• dwp: decompress compressed .dwo
• gas: compress debug sections
• ld: decompress compressed input sections and compress output debug sections
• gold: similar to ld
• nm: --line-numbers uses debug information
• objcopy: --decompress-debug-sections and --compress-debug-sections=zstd
• objdump: --dwarf decompresses compressed debug sections
• readelf: --decompress decompresses a compressed section
• gdb
• decompress compressed debug sections in executables, shared objects, separate debug files, and .dwo files. Feature request
• MiniDebugInfo section .gnu_debugdata is compressed with xz. zstd feature request
• GCC: -gz=zstd feature request
• llvm-project: all implemented as of 2022-09 (milestone: 16.0.0). The default LLVM_ENABLE_ZSTD=on needs a CMake config file to take effects.
• Clang: compress .o and (if split DWARF is enabled) .dwo with level 5
• llvm-objcopy: --decompress-debug-sections and --compress-debug-sections=zstd (level 5). Implemented in D130458 (ELFCLASS64) and D134385 (ELFCLASS32)
• ld.lld: decompress ELFCOMPRESS_ZSTD input sections (D129406) and compress output debug sections with level 3 (D133548, D133679)
• llvm-dwarfdump: use LLVMObject API to decompress ELFCOMPRESS_ZSTD input sections (D134116)
• llvm-dwp: use LLVMObject API
• llvm-symbolizer: use LLVMObject API
• lldb: use LLVMObject API
• elfutils: feature request
• mold: implemented in 2022-09

Other languages:

Other utilities:

• bloaty: its -d compileunits parses DWARF. Feature request
• dwz

On the llvm-project side, there was a lot of debate on how the API should look like. This week we (Cole Kissane, David Blaikie, I) reached an agreement that the free function style compression API was acceptable. I have pushed some changes and llvm-objcopy --compress-debug-sections=zstd, clang -gz=std, ld.lld --compress-debug-sections=zstd are available now.

ELFCOMPRESS_ZSTD (2) can be identified by the first 4 bytes.
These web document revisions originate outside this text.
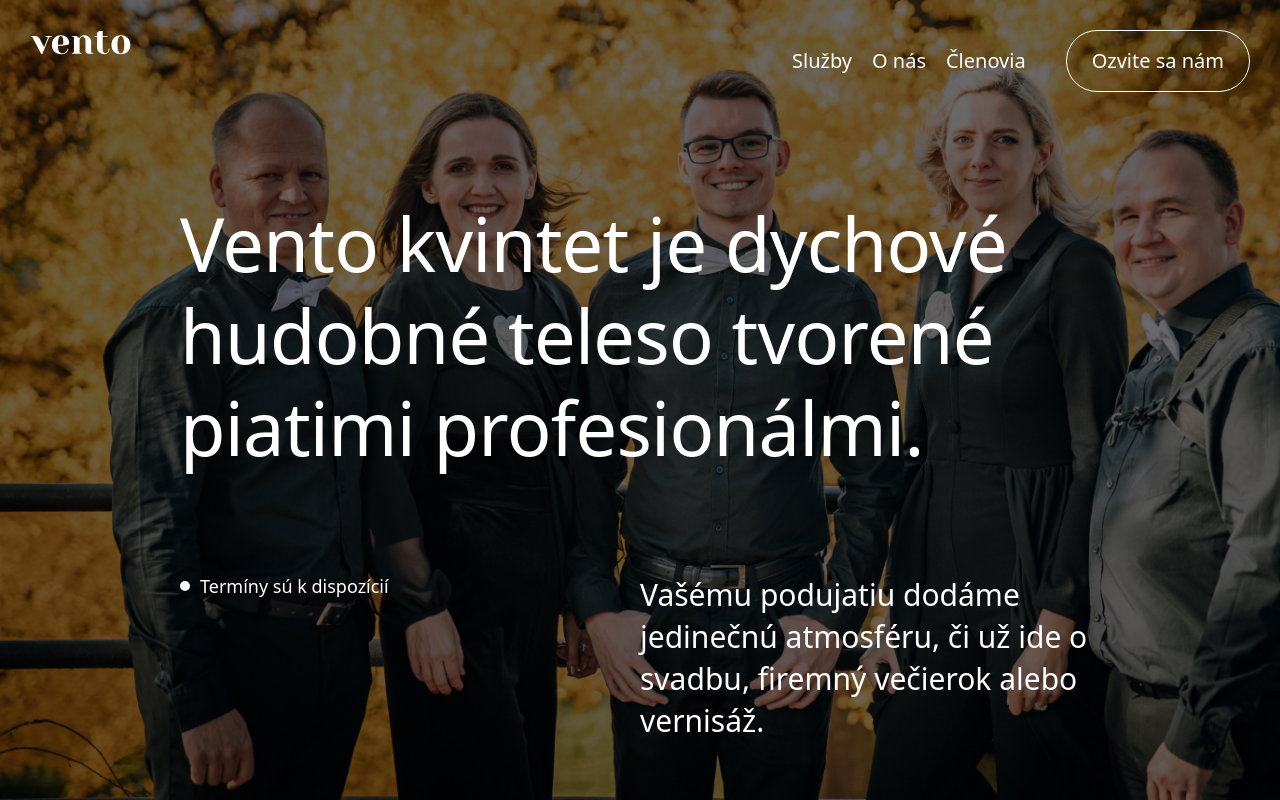
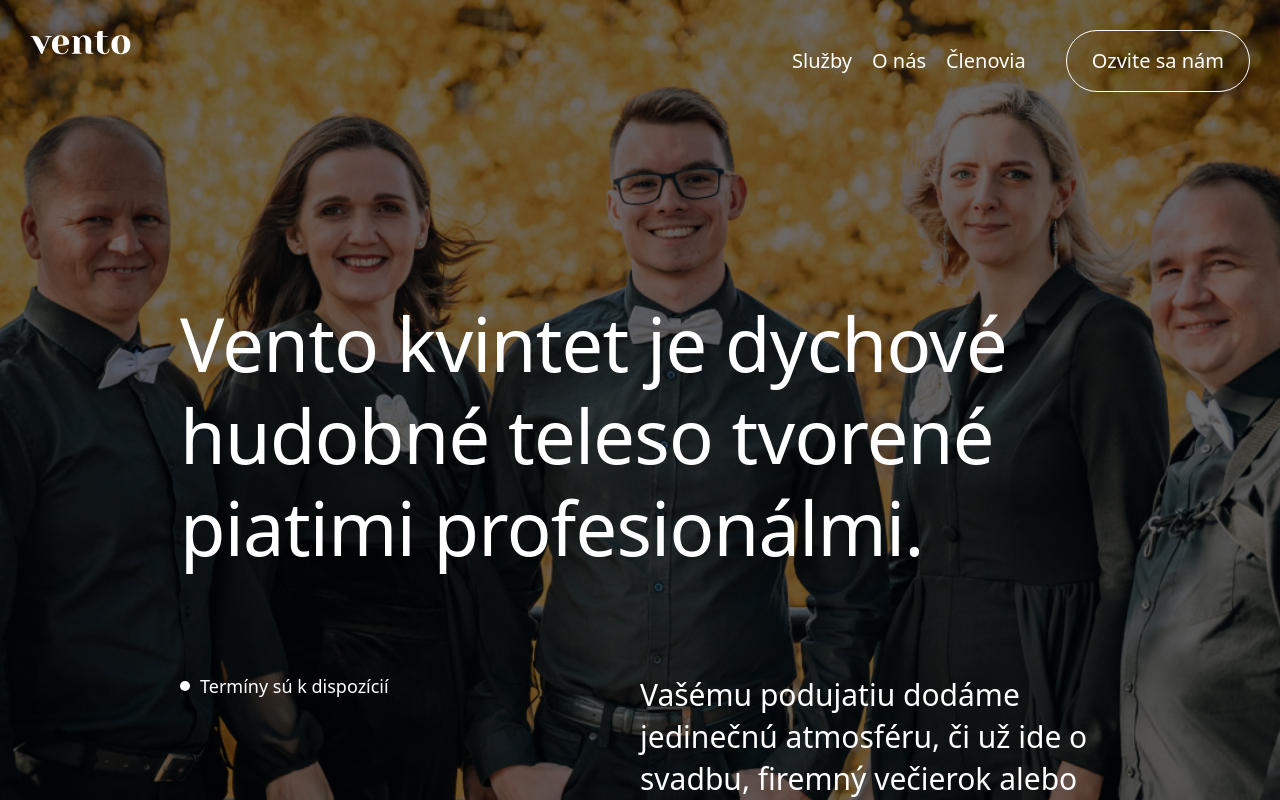
Before and after one commit to Ivanlsko/vento-web, a Vue app: page / in a window 1280 px wide. Shown: the top 800 px of the page. Built offline with nearby package versions, Linux system fonts and the light colour scheme.

Commit message:
style background image

```diff
--- a/src/sections/Hero.vue
+++ b/src/sections/Hero.vue
@@ -1,7 +1,9 @@
 <script setup></script>
 
 <template>
-  <section class="bg-[url('../assets/images/cover.jpg')] w-full h-screen bg-cover flex-center">
+  <section
+    class="bg-[url('../assets/images/vertical-cover.jpg')] bg-top min-h-[1000px] lg:bg-[url('../assets/images/cover.jpg')] w-full h-screen bg-cover flex-center lg:bg-center bg-no-repeat"
+  >
     <div id="hero-content" class="text-white mx-8 lg:mx-24 mt-28">
       <h1 class="col-span-2 text-5xl mb-20">
         Vento kvintet je dychové hudobné teleso tvorené piatimi profesionálmi.
```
In a little-endian object file, it displays as 02000000.

If llvm-objcopy is built with zstd support, use --decompress-debug-sections to decompress an object file:

On the llvm-project side we should reach full feature readiness soon, after Cole's lldb patch is merged.

It would be nice that someone picks up the work items on the GNU side so that many Linux distributions can start investigating the adoption of zstd compressed debug sections.

## Appendix

Recently I have redone the experiment. I have a -DCMAKE_BUILD_TYPE=Debug -DLLVM_TARGETS_TO_BUILD=all build of trunk clang. The 3 largest DWARF v5 debug sections are .debug_info, .debug_str, and .debug_line.

ninja -t commands bin/clang dumps the compiler driver command which links the executable. Invoke the command with -fuse-ld=lld -Wl,--prproduce=/tmp/clang-debug.tar to get a tarball. Use llvm-objcopy --dump-section to extract a section.

I have tried brotli, bzip2, gzip, lz4, lzo, pigz, xz, zstd, and manually verified that zstd is the best considering compression speed, decompression speed, and compression ratio. Figuring out API for all these libraries will be inconvenient. So I take a shortcut: install these compression utilities with the package manager and hope that they use similar compiler driver options and the comparison is relative fair.

Here are some results:

When compressing debug sections, zstd and brotli are significantly better than the other choices. zstd slightly outperforms brotli in compression speed and compression ratio while being much fast at decompression.

xz -3 has a great compression ratio (higher levels are too slow). zstd and brotli with higher levels are extremely slow and can hardly achieve the xz compression ratio, but their decompression speed may compensate for that.

zlib (used by pigz) and bzip2 look pretty bad.

For zstd, the built-in parallel compression support is a plus.